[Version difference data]
########################################
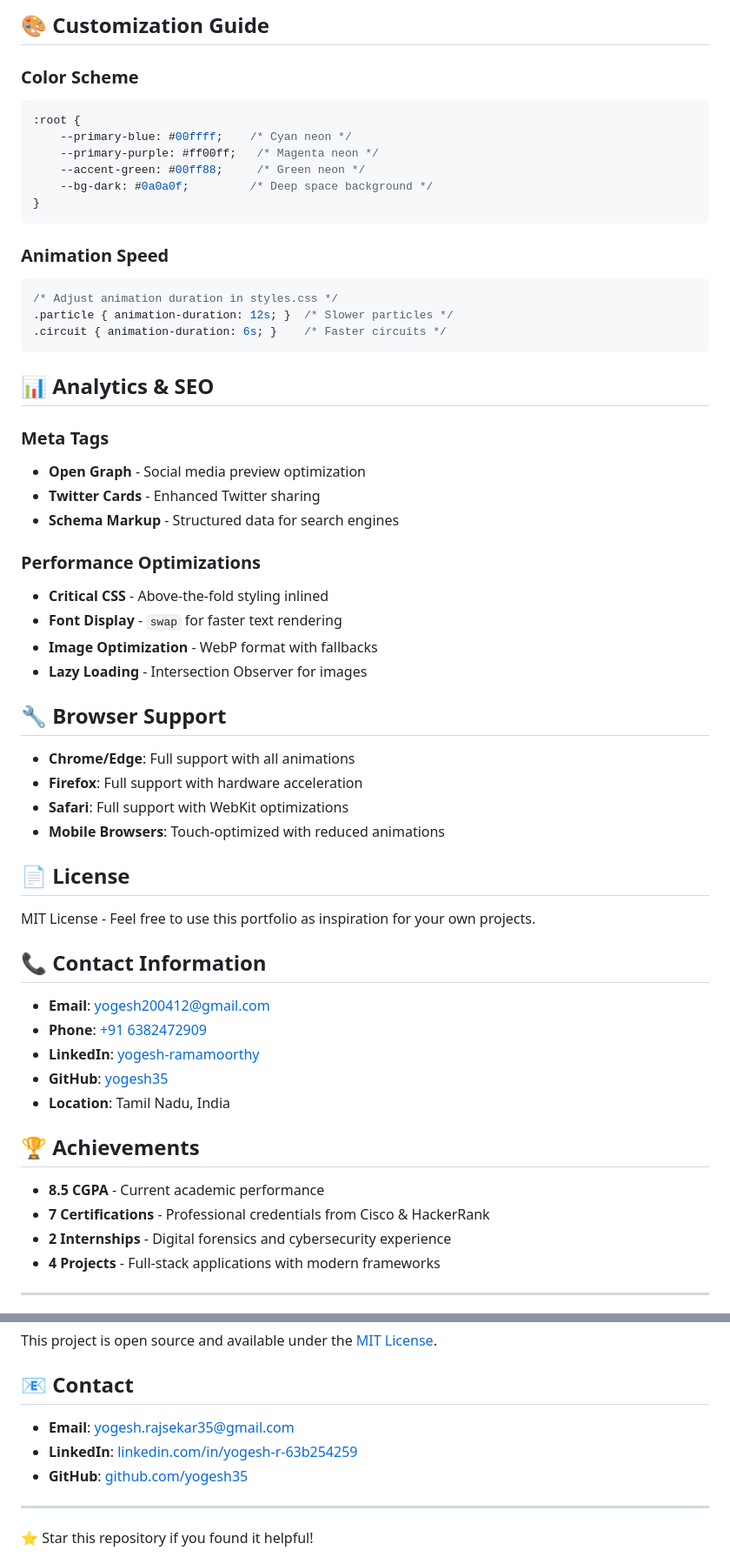
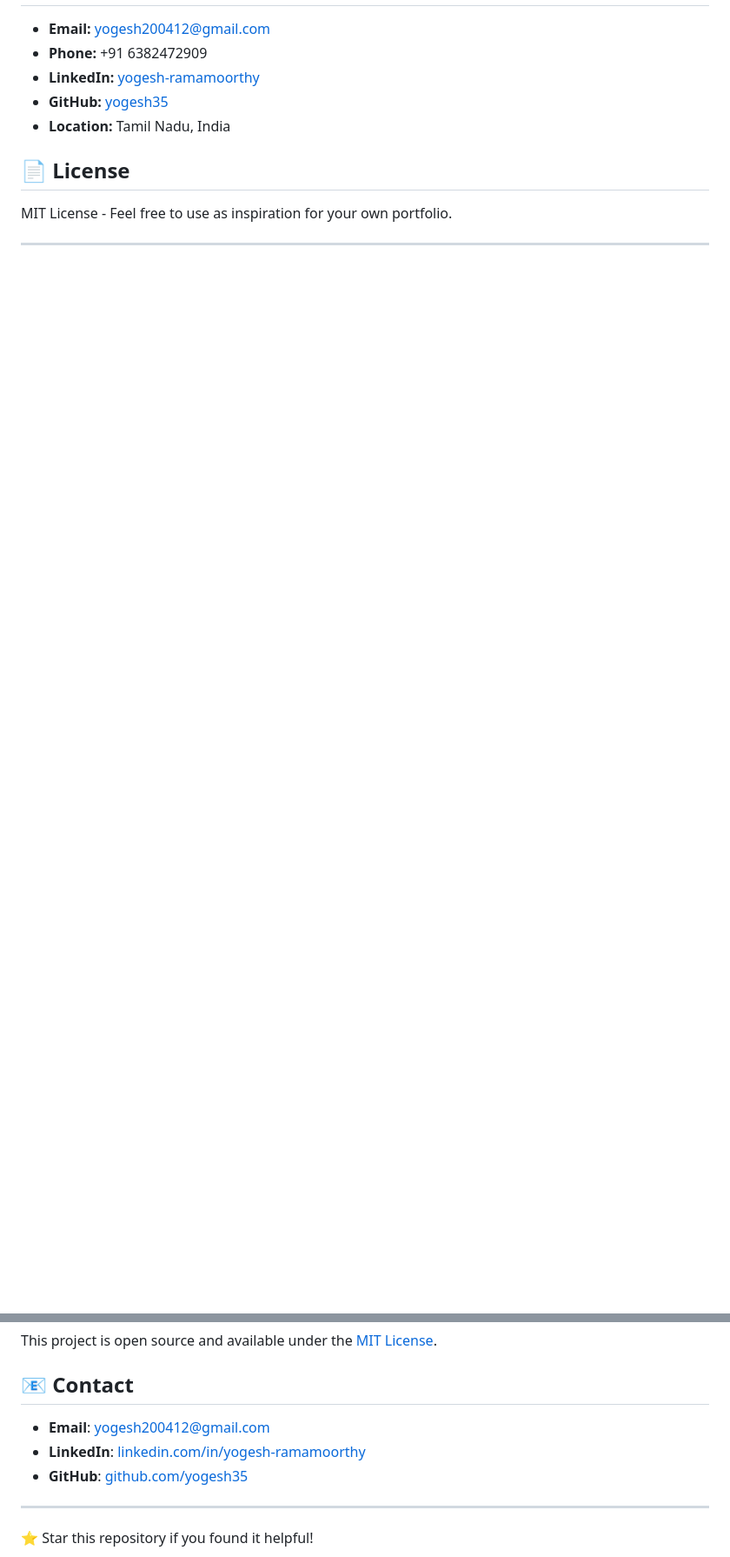
Before and after one commit to yogesh35/dev-portfolio, a Markdown page: README.md, 2 parts joined by grey strips. Shown at 87% size. Rendered like a GitHub page; blank space fills up the shorter version.

````diff
--- a/README.md
+++ b/README.md
@@ -145,60 +73,12 @@ vercel --prod
-## 🎨 Customization Guide
-
-### Color Scheme
-```css
-:root {
-    --primary-blue: #00ffff;    /* Cyan neon */
-    --primary-purple: #ff00ff;   /* Magenta neon */
-    --accent-green: #00ff88;     /* Green neon */
-    --bg-dark: #0a0a0f;         /* Deep space background */
-}
-```
-
-### Animation Speed
-```css
-/* Adjust animation duration in styles.css */
-.particle { animation-duration: 12s; }  /* Slower particles */
-.circuit { animation-duration: 6s; }    /* Faster circuits */
-```
-
-## 📊 Analytics & SEO
-
-### Meta Tags
-- **Open Graph** - Social media preview optimization
-- **Twitter Cards** - Enhanced Twitter sharing
-- **Schema Markup** - Structured data for search engines
-
-### Performance Optimizations
-- **Critical CSS** - Above-the-fold styling inlined
-- **Font Display** - `swap` for faster text rendering
-- **Image Optimization** - WebP format with fallbacks
-- **Lazy Loading** - Intersection Observer for images
-
-## 🔧 Browser Support
-
-- **Chrome/Edge**: Full support with all animations
-- **Firefox**: Full support with hardware acceleration
-- **Safari**: Full support with WebKit optimizations
-- **Mobile Browsers**: Touch-optimized with reduced animations
+- **Email:** yogesh200412@gmail.com
+- **Phone:** +91 6382472909
+- **LinkedIn:** [yogesh-ramamoorthy](https://linkedin.com/in/yogesh-ramamoorthy)
+- **GitHub:** [yogesh35](https://github.com/yogesh35)
+- **Location:** Tamil Nadu, India
 
 ## 📄 License
 
-MIT License - Feel free to use this portfolio as inspiration for your own projects.
-
-## 📞 Contact Information
-
-- **Email**: [yogesh200412@gmail.com](mailto:yogesh200412@gmail.com)
-- **Phone**: [+91 6382472909](tel:+916382472909)
-- **LinkedIn**: [yogesh-ramamoorthy](https://linkedin.com/in/yogesh-ramamoorthy)
-- **GitHub**: [yogesh35](https://github.com/yogesh35)
-- **Location**: Tamil Nadu, India
-
-## 🏆 Achievements
-
-- **8.5 CGPA** - Current academic performance
-- **7 Certifications** - Professional credentials from Cisco & HackerRank
-- **2 Internships** - Digital forensics and cybersecurity experience
-- **4 Projects** - Full-stack applications with modern frameworks
+MIT License - Feel free to use as inspiration for your own portfolio.
 
 ---
 
@@ -238,8 +116,8 @@ This project is open source and available under the [MIT License](LICENSE).
 
 ## 📧 Contact
 
-- **Email**: [yogesh.rajsekar35@gmail.com](mailto:yogesh.rajsekar35@gmail.com)
-- **LinkedIn**: [linkedin.com/in/yogesh-r-63b254259](https://linkedin.com/in/yogesh-r-63b254259)
+- **Email**: [yogesh200412@gmail.com](mailto:yogesh200412@gmail.com)
+- **LinkedIn**: [linkedin.com/in/yogesh-ramamoorthy](https://linkedin.com/in/yogesh-ramamoorthy)
 - **GitHub**: [github.com/yogesh35](https://github.com/yogesh35)
 
 ---
````
Also changed, not shown: other parts of README.md (+40 -114 lines).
########################################
● **EXERCISE DETAILS**
Copy the records exactly as they appear, excluding images.

● **PROBLEM SOLUTION**
Before and after one commit to yogesh35/dev-portfolio, a Markdown page: README.md, 2 parts joined by grey strips. Shown at 87% size. Rendered like a GitHub page; blank space fills up the shorter version.

````diff
--- a/README.md
+++ b/README.md
@@ -145,60 +73,12 @@ vercel --prod
-## 🎨 Customization Guide
-
-### Color Scheme
-```css
-:root {
-    --primary-blue: #00ffff;    /* Cyan neon */
-    --primary-purple: #ff00ff;   /* Magenta neon */
-    --accent-green: #00ff88;     /* Green neon */
-    --bg-dark: #0a0a0f;         /* Deep space background */
-}
-```
-
-### Animation Speed
-```css
-/* Adjust animation duration in styles.css */
-.particle { animation-duration: 12s; }  /* Slower particles */
-.circuit { animation-duration: 6s; }    /* Faster circuits */
-```
-
-## 📊 Analytics & SEO
-
-### Meta Tags
-- **Open Graph** - Social media preview optimization
-- **Twitter Cards** - Enhanced Twitter sharing
-- **Schema Markup** - Structured data for search engines
-
-### Performance Optimizations
-- **Critical CSS** - Above-the-fold styling inlined
-- **Font Display** - `swap` for faster text rendering
-- **Image Optimization** - WebP format with fallbacks
-- **Lazy Loading** - Intersection Observer for images
-
-## 🔧 Browser Support
-
-- **Chrome/Edge**: Full support with all animations
-- **Firefox**: Full support with hardware acceleration
-- **Safari**: Full support with WebKit optimizations
-- **Mobile Browsers**: Touch-optimized with reduced animations
+- **Email:** yogesh200412@gmail.com
+- **Phone:** +91 6382472909
+- **LinkedIn:** [yogesh-ramamoorthy](https://linkedin.com/in/yogesh-ramamoorthy)
+- **GitHub:** [yogesh35](https://github.com/yogesh35)
+- **Location:** Tamil Nadu, India
 
 ## 📄 License
 
-MIT License - Feel free to use this portfolio as inspiration for your own projects.
-
-## 📞 Contact Information
-
-- **Email**: [yogesh200412@gmail.com](mailto:yogesh200412@gmail.com)
-- **Phone**: [+91 6382472909](tel:+916382472909)
-- **LinkedIn**: [yogesh-ramamoorthy](https://linkedin.com/in/yogesh-ramamoorthy)
-- **GitHub**: [yogesh35](https://github.com/yogesh35)
-- **Location**: Tamil Nadu, India
-
-## 🏆 Achievements
-
-- **8.5 CGPA** - Current academic performance
-- **7 Certifications** - Professional credentials from Cisco & HackerRank
-- **2 Internships** - Digital forensics and cybersecurity experience
-- **4 Projects** - Full-stack applications with modern frameworks
+MIT License - Feel free to use as inspiration for your own portfolio.
 
 ---
 
@@ -238,8 +116,8 @@ This project is open source and available under the [MIT License](LICENSE).
 
 ## 📧 Contact
 
-- **Email**: [yogesh.rajsekar35@gmail.com](mailto:yogesh.rajsekar35@gmail.com)
-- **LinkedIn**: [linkedin.com/in/yogesh-r-63b254259](https://linkedin.com/in/yogesh-r-63b254259)
+- **Email**: [yogesh200412@gmail.com](mailto:yogesh200412@gmail.com)
+- **LinkedIn**: [linkedin.com/in/yogesh-ramamoorthy](https://linkedin.com/in/yogesh-ramamoorthy)
 - **GitHub**: [github.com/yogesh35](https://github.com/yogesh35)
 
 ---
````
Also changed, not shown: other parts of README.md (+40 -114 lines).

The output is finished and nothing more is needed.